Today is the 7th anniversary of the terrorist attacks on the World Trade Center and the Pentagon. I know that not all of you who read are in the U.S., but still, it’s vital that none of us who are decent people forget the scope of disaster that a few, evil people can cause–anywhere in the world. It’s not about religion, it’s not about politics, it’s about the acknowledgment that humans should try to work together, not tear each other apart, even when they disagree.
So, feeling my way to a question here … Terrorists aren’t just movie villains any more. Do real-world catastrophes such as 9/11 (and the bombs in Madrid, and the ones in London, and the war in Darfur, and … really, all the human-driven, mass loss-of-life events) affect what you choose to read? Personally, I used to enjoy reading Tom Clancy, but haven’t been able to stomach his fight-terrorist kinds of books since.
And, does the reality of that kind of heartless, vicious attack–which happen on smaller scales ALL the time–change the way you feel about villains in the books you read? Are they scarier? Or more two-dimensional and cookie-cutter in the face of the things you see on the news?

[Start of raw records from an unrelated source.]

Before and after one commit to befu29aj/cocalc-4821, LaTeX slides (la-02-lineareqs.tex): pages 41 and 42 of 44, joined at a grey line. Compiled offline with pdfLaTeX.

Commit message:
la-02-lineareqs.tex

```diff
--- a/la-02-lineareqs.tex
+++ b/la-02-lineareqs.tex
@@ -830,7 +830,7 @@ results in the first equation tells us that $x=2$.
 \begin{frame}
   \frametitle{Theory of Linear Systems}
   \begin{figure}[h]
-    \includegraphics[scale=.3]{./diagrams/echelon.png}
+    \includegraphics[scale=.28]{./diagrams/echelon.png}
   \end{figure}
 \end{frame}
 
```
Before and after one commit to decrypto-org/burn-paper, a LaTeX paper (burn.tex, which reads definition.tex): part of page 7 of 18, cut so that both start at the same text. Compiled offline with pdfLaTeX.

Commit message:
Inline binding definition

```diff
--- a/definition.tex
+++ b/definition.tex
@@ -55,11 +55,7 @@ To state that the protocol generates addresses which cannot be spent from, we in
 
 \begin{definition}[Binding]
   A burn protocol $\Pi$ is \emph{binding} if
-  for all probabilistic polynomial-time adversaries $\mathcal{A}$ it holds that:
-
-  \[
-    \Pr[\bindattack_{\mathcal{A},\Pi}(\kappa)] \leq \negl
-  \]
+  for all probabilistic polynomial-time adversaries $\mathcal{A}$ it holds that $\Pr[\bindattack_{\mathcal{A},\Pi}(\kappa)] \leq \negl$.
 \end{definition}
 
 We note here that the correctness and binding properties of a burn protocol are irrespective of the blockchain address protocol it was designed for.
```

Short answer: no. Terrorists have never been just movie villains so 9/11 didn't change that. History is filled with murder and death. I've never been interested in reading Tom Clancy type books, but it does seem like more authors are interested in writing them these days. I can't tell you the number of terrorist-themed books I've seen come down the pike in the last few years. Whether a villain in a book is cookie-cutter or tw0-dimensional really depends on the writing itself and not on anything else. I've read a book or two about Darfur and some political books but I don't go out of my way for that sort of thing much.